The goal of any audio reproducing equipment is to create the recording as if you were watching it live. A good setup with localize instruments in proper locations. An example of this is how vocals and some lead instruments are always dead center. Things like rythim guitar and other backround noises are supposed to feel more around you, and are spread out wider.
Setting up the front soundstage is what sets apart nice stuff you bought, from a killer setup. Using the front speakers full range, and a matching midbass as a rear speaker will give you a solid soundstage, but still fill in behind you midrange sounds such as the rhythm guitar, and stuff.

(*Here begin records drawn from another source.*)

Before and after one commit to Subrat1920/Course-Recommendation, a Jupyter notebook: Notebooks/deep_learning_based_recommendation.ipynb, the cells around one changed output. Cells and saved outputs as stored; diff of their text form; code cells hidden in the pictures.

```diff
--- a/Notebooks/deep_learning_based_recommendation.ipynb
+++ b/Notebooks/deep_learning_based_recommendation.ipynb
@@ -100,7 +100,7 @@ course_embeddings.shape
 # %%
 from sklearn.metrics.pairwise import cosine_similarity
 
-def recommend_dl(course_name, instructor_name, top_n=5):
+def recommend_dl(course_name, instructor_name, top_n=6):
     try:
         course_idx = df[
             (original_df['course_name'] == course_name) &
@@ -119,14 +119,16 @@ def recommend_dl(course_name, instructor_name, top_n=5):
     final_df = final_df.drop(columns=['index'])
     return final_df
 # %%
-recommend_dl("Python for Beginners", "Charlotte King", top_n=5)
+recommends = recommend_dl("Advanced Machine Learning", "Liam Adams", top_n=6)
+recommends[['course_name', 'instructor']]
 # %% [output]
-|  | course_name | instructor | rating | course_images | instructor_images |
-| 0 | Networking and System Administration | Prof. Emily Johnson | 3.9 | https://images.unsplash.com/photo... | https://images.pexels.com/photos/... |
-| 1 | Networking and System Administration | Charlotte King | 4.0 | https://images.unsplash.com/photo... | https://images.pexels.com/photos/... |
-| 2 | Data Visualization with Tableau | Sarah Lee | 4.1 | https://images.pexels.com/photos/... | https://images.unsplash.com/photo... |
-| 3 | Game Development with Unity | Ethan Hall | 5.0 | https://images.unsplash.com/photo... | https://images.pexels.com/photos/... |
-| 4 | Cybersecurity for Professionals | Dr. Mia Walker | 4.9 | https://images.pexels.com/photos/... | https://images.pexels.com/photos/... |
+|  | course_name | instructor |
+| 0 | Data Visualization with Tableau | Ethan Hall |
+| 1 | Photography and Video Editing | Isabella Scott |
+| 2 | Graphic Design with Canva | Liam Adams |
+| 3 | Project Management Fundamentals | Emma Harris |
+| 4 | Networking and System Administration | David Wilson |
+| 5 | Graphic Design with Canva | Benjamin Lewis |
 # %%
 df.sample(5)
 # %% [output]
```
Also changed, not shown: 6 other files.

You'll be surrounded by a majority of the instruments, but the vocals and highly localized high notes like cymbals will be infront of you.

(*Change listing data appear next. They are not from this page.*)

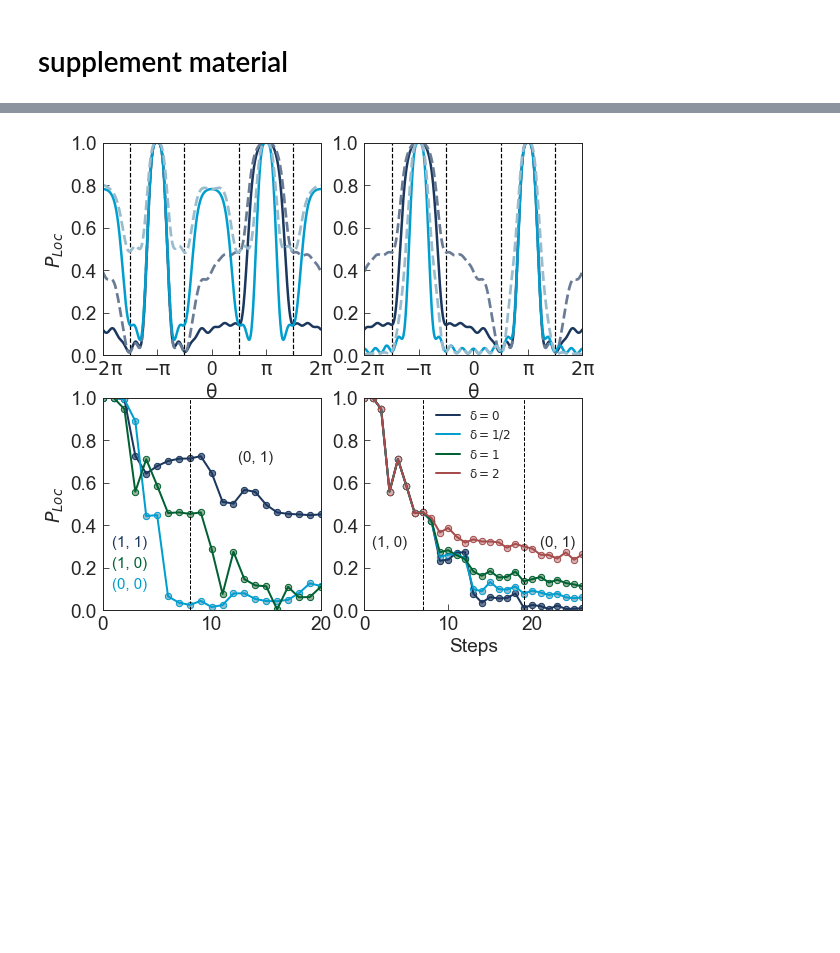
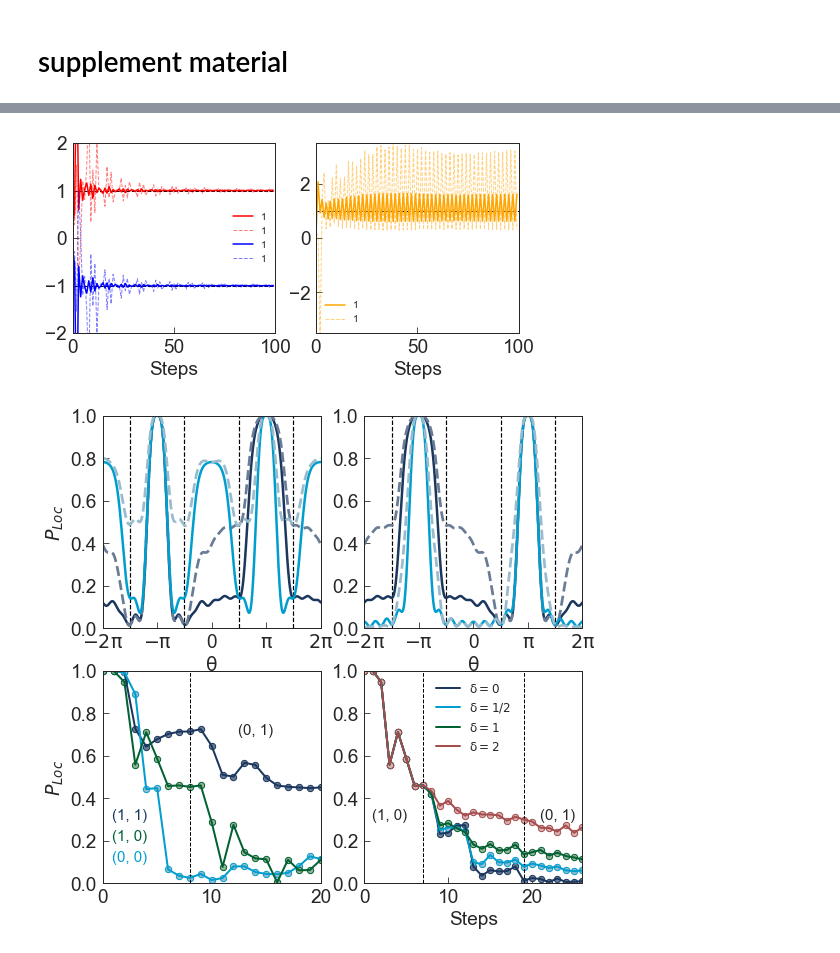
Before and after one commit to HAOQINGZHANG1234/quantumwalk, a Jupyter notebook: code/Fig for paper reorgnized.ipynb, the cells around one changed output, grey strips where cells are left out. Cells and saved outputs as stored; diff of their text form; code cells hidden in the pictures; blank space fills up the shorter version.

```diff
--- a/code/Fig for paper reorgnized.ipynb
+++ b/code/Fig for paper reorgnized.ipynb
@@ -1141,3 +1036,40 @@ def f_dis(theta_1, theta_2, theta_3, n1, n2, n3, n4, init_state, p, dis):
+# %%
+plt.figure(figsize=(8,3.5))
+
+plt.subplot(1,2,1)
+theta_1 = np.pi/4
+theta_2 = np.pi/2
+theta_3 = -np.pi/2
+a,b = plot_func(theta_1,theta_2)
+c,d = plot_func(theta_1,theta_3)
+plt.plot(range(100), a, c='r', lw=1.5, label='1')
+plt.plot(range(100), b, c='r', lw=1, ls='--',alpha=0.5, label='1')
+plt.plot(range(100), c, c='b', lw=1.5, label='1')
+plt.plot(range(100), d, c='b', lw=1, ls='--',alpha=0.5, label='1')
+plt.hlines(1, 0, 100, linestyles = "dashed",lw=1)
+plt.hlines(-1, 0, 100, linestyles = "dashed",lw=1)
+plt.xlabel('Steps')
+plt.xlim((0,100))
+plt.ylim((-2,2))
+plt.legend(loc='best',fontsize=10,frameon=False)
+
+plt.subplot(1,2,2)
+theta_1 = np.pi/4+np.pi/16
+theta_2 = np.pi/4
+
+a,b = plot_func(theta_1,theta_2)
+plt.plot(range(100), a, c='orange', lw=1.5, label='1')
+plt.plot(range(100), b, c='orange', lw=1, ls='--',alpha=0.5, label='1')
+plt.hlines(1, 0, 100, linestyles = "dashed",lw=1)
+
+plt.xlabel('Steps')
+plt.xlim((0,100))
+plt.ylim((-3.5,3.5))
+plt.legend(loc='best',fontsize=10,frameon=False)
+
+plt.savefig('../Figure/verify.pdf')
+# %% [output]
+[figure, added]
 # %%
 plt.figure(figsize=(8.6,8.6))
 xi_1=1
```
Also changed, not shown: parts of 38 cells of this notebook, 54 other files.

Bass is omnidirectional, but 80-250hz can be localized, or cause things that can be locallized. Keeping strong bass up front, below 100hz is key to bringing the very low notes up front.
He'* right, Bigger doesn't equal more powerhandling and volume. Sensitivity does.
'06 Vee Dub GTI 2 door Tornado Red
- 2.0 Turbocharged, Intercooled, Direct Injected, 6 Speed DSG, Underbody Aero, 17" Classix
- Moonroof, Bi-Xenon headlamps, Interlagos Plaid Sport Seats, 6 Disc In-dash, iPod integration, GTI Monster Mats (winter)
'93 Bonneville SE Purple Pearl H4U package - picked up June 23, 2003, Traded-in June 28, 2007...